/---
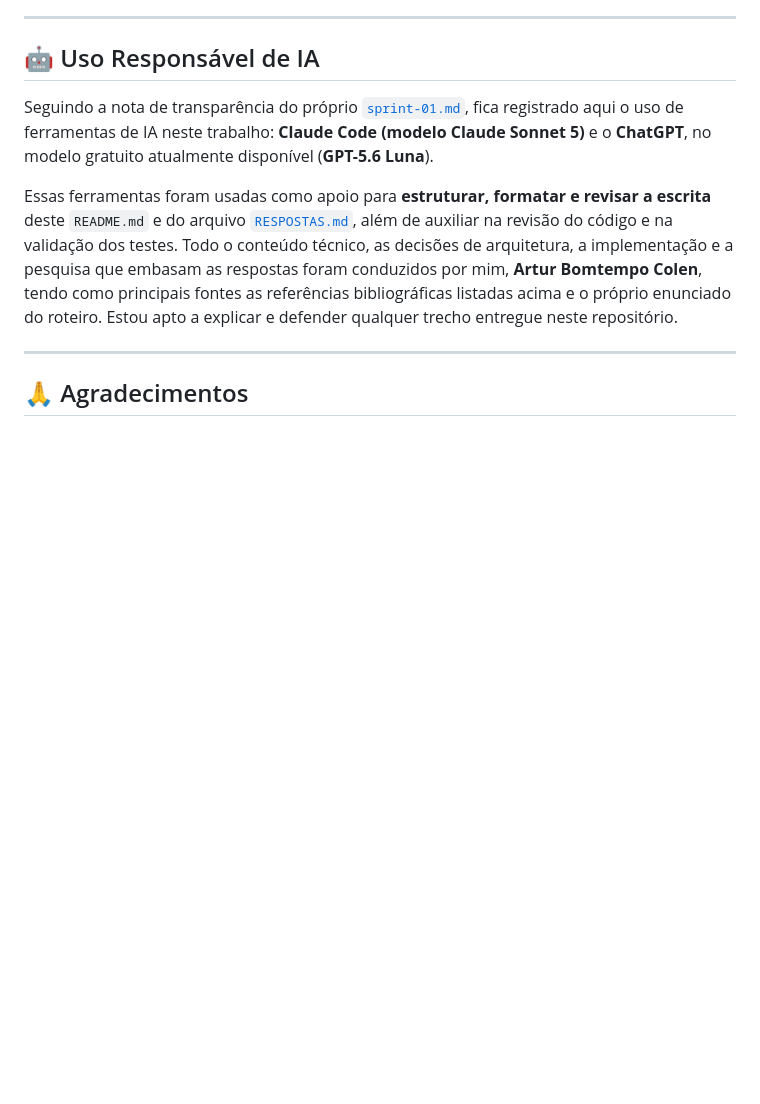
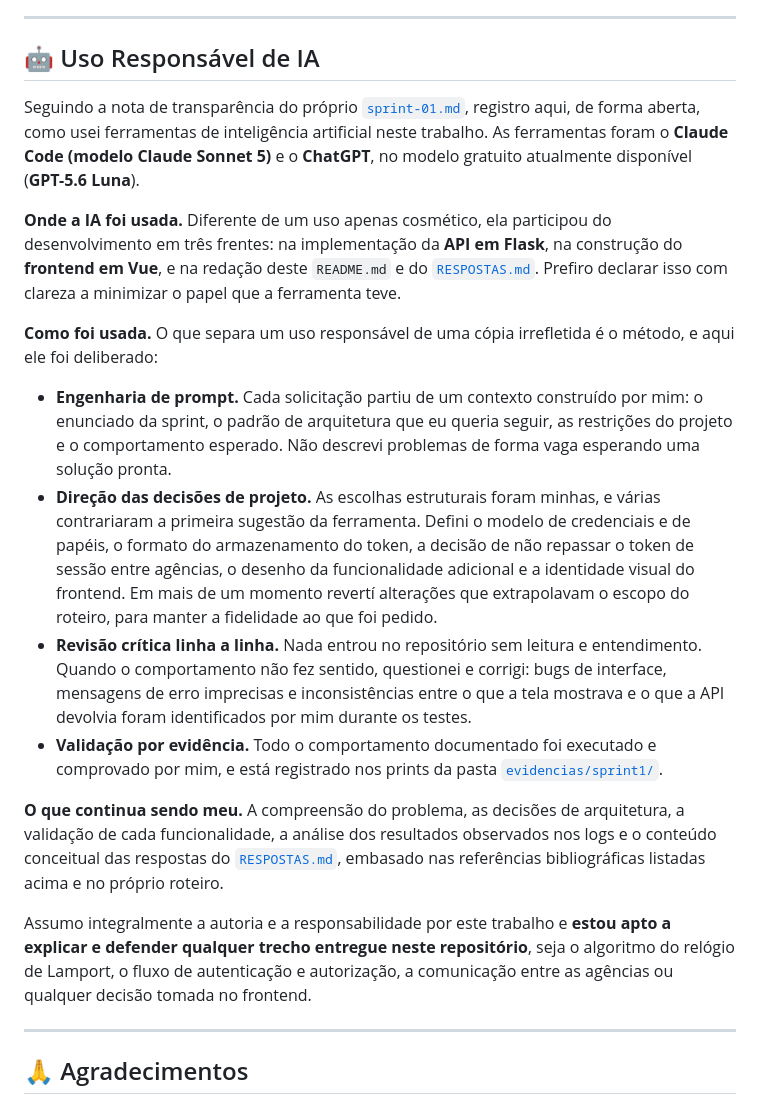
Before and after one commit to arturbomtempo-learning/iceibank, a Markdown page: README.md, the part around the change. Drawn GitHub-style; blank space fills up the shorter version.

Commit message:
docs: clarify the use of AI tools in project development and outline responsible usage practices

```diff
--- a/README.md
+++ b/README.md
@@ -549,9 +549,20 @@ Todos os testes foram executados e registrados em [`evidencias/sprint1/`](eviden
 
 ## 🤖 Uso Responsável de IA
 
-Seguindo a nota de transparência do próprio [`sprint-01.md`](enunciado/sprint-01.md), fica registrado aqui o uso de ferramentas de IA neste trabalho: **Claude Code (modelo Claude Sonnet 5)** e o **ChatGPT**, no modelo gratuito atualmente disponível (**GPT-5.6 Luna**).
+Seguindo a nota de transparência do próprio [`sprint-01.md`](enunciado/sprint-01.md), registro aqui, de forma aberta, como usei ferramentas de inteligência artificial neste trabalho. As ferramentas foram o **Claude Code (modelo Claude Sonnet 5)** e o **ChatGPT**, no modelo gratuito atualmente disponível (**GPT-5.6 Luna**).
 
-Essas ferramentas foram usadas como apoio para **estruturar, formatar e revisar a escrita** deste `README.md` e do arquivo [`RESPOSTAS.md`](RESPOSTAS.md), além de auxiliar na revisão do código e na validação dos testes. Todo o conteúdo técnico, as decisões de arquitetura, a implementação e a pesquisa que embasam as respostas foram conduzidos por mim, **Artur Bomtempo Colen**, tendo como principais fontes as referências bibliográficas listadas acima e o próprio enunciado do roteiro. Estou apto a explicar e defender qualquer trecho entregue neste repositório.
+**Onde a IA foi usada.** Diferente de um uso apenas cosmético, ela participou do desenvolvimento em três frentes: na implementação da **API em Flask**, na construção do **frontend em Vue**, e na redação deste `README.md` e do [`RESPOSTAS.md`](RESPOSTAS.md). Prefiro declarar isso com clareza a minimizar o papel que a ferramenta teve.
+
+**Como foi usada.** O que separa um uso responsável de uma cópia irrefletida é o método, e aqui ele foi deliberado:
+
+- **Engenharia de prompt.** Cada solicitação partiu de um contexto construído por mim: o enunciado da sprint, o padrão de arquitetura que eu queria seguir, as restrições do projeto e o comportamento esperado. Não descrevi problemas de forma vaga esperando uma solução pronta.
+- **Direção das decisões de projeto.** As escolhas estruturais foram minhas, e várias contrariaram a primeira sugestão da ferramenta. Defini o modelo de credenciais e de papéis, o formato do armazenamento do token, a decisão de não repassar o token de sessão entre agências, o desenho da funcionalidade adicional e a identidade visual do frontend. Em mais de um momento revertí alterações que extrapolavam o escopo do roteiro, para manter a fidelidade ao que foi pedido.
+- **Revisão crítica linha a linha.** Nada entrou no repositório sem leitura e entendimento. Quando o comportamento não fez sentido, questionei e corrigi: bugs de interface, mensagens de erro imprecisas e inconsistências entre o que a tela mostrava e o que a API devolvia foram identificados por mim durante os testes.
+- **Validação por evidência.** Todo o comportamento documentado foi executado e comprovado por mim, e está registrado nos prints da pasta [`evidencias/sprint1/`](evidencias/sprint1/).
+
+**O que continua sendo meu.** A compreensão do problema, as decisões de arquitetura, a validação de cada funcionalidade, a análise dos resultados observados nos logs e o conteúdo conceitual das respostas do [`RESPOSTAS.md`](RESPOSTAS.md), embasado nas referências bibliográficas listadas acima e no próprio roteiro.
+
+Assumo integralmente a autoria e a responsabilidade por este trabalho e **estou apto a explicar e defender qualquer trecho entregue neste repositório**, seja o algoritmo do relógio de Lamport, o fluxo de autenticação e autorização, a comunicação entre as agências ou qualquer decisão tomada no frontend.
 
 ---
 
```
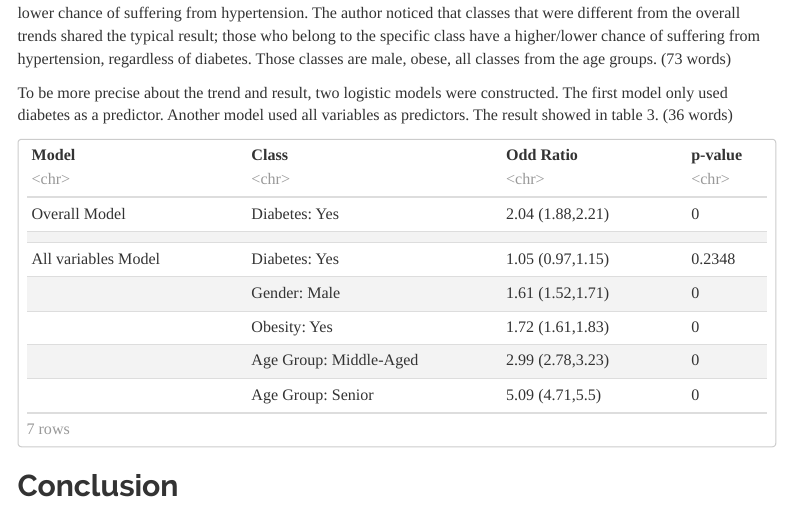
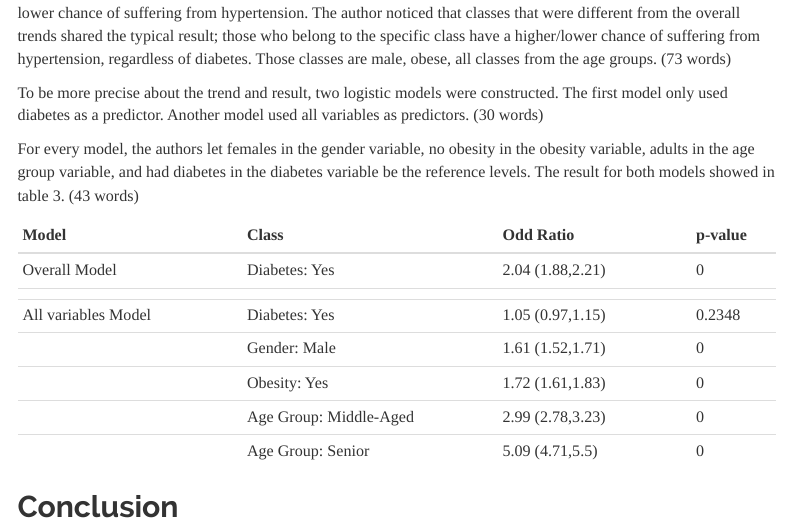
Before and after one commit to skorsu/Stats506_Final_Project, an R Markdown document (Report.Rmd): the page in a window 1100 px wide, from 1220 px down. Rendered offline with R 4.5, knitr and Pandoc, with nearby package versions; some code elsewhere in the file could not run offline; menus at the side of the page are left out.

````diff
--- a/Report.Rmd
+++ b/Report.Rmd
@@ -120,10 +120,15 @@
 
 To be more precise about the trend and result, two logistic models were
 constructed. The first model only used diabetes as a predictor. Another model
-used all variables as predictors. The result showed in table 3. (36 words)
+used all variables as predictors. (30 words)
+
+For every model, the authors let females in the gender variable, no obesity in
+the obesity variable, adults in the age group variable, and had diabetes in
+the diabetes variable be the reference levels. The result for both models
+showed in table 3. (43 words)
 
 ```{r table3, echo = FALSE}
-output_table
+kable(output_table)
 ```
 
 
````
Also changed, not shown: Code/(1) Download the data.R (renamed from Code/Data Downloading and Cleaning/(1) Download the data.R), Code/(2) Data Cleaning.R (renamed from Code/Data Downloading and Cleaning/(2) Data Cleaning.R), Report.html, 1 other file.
\---
§ **AIM OF THE TASK**
Reproduce each line of the records exactly, omitting any picture.

§ **RESULT BELOW**
Before and after one commit to arturbomtempo-learning/iceibank, a Markdown page: README.md, the part around the change. Drawn GitHub-style; blank space fills up the shorter version.

Commit message:
docs: clarify the use of AI tools in project development and outline responsible usage practices

```diff
--- a/README.md
+++ b/README.md
@@ -549,9 +549,20 @@ Todos os testes foram executados e registrados em [`evidencias/sprint1/`](eviden
 
 ## 🤖 Uso Responsável de IA
 
-Seguindo a nota de transparência do próprio [`sprint-01.md`](enunciado/sprint-01.md), fica registrado aqui o uso de ferramentas de IA neste trabalho: **Claude Code (modelo Claude Sonnet 5)** e o **ChatGPT**, no modelo gratuito atualmente disponível (**GPT-5.6 Luna**).
+Seguindo a nota de transparência do próprio [`sprint-01.md`](enunciado/sprint-01.md), registro aqui, de forma aberta, como usei ferramentas de inteligência artificial neste trabalho. As ferramentas foram o **Claude Code (modelo Claude Sonnet 5)** e o **ChatGPT**, no modelo gratuito atualmente disponível (**GPT-5.6 Luna**).
 
-Essas ferramentas foram usadas como apoio para **estruturar, formatar e revisar a escrita** deste `README.md` e do arquivo [`RESPOSTAS.md`](RESPOSTAS.md), além de auxiliar na revisão do código e na validação dos testes. Todo o conteúdo técnico, as decisões de arquitetura, a implementação e a pesquisa que embasam as respostas foram conduzidos por mim, **Artur Bomtempo Colen**, tendo como principais fontes as referências bibliográficas listadas acima e o próprio enunciado do roteiro. Estou apto a explicar e defender qualquer trecho entregue neste repositório.
+**Onde a IA foi usada.** Diferente de um uso apenas cosmético, ela participou do desenvolvimento em três frentes: na implementação da **API em Flask**, na construção do **frontend em Vue**, e na redação deste `README.md` e do [`RESPOSTAS.md`](RESPOSTAS.md). Prefiro declarar isso com clareza a minimizar o papel que a ferramenta teve.
+
+**Como foi usada.** O que separa um uso responsável de uma cópia irrefletida é o método, e aqui ele foi deliberado:
+
+- **Engenharia de prompt.** Cada solicitação partiu de um contexto construído por mim: o enunciado da sprint, o padrão de arquitetura que eu queria seguir, as restrições do projeto e o comportamento esperado. Não descrevi problemas de forma vaga esperando uma solução pronta.
+- **Direção das decisões de projeto.** As escolhas estruturais foram minhas, e várias contrariaram a primeira sugestão da ferramenta. Defini o modelo de credenciais e de papéis, o formato do armazenamento do token, a decisão de não repassar o token de sessão entre agências, o desenho da funcionalidade adicional e a identidade visual do frontend. Em mais de um momento revertí alterações que extrapolavam o escopo do roteiro, para manter a fidelidade ao que foi pedido.
+- **Revisão crítica linha a linha.** Nada entrou no repositório sem leitura e entendimento. Quando o comportamento não fez sentido, questionei e corrigi: bugs de interface, mensagens de erro imprecisas e inconsistências entre o que a tela mostrava e o que a API devolvia foram identificados por mim durante os testes.
+- **Validação por evidência.** Todo o comportamento documentado foi executado e comprovado por mim, e está registrado nos prints da pasta [`evidencias/sprint1/`](evidencias/sprint1/).
+
+**O que continua sendo meu.** A compreensão do problema, as decisões de arquitetura, a validação de cada funcionalidade, a análise dos resultados observados nos logs e o conteúdo conceitual das respostas do [`RESPOSTAS.md`](RESPOSTAS.md), embasado nas referências bibliográficas listadas acima e no próprio roteiro.
+
+Assumo integralmente a autoria e a responsabilidade por este trabalho e **estou apto a explicar e defender qualquer trecho entregue neste repositório**, seja o algoritmo do relógio de Lamport, o fluxo de autenticação e autorização, a comunicação entre as agências ou qualquer decisão tomada no frontend.
 
 ---
 
```
Before and after one commit to skorsu/Stats506_Final_Project, an R Markdown document (Report.Rmd): the page in a window 1100 px wide, from 1220 px down. Rendered offline with R 4.5, knitr and Pandoc, with nearby package versions; some code elsewhere in the file could not run offline; menus at the side of the page are left out.

````diff
--- a/Report.Rmd
+++ b/Report.Rmd
@@ -120,10 +120,15 @@
 
 To be more precise about the trend and result, two logistic models were
 constructed. The first model only used diabetes as a predictor. Another model
-used all variables as predictors. The result showed in table 3. (36 words)
+used all variables as predictors. (30 words)
+
+For every model, the authors let females in the gender variable, no obesity in
+the obesity variable, adults in the age group variable, and had diabetes in
+the diabetes variable be the reference levels. The result for both models
+showed in table 3. (43 words)
 
 ```{r table3, echo = FALSE}
-output_table
+kable(output_table)
 ```
 
 
````
Also changed, not shown: Code/(1) Download the data.R (renamed from Code/Data Downloading and Cleaning/(1) Download the data.R), Code/(2) Data Cleaning.R (renamed from Code/Data Downloading and Cleaning/(2) Data Cleaning.R), Report.html, 1 other file.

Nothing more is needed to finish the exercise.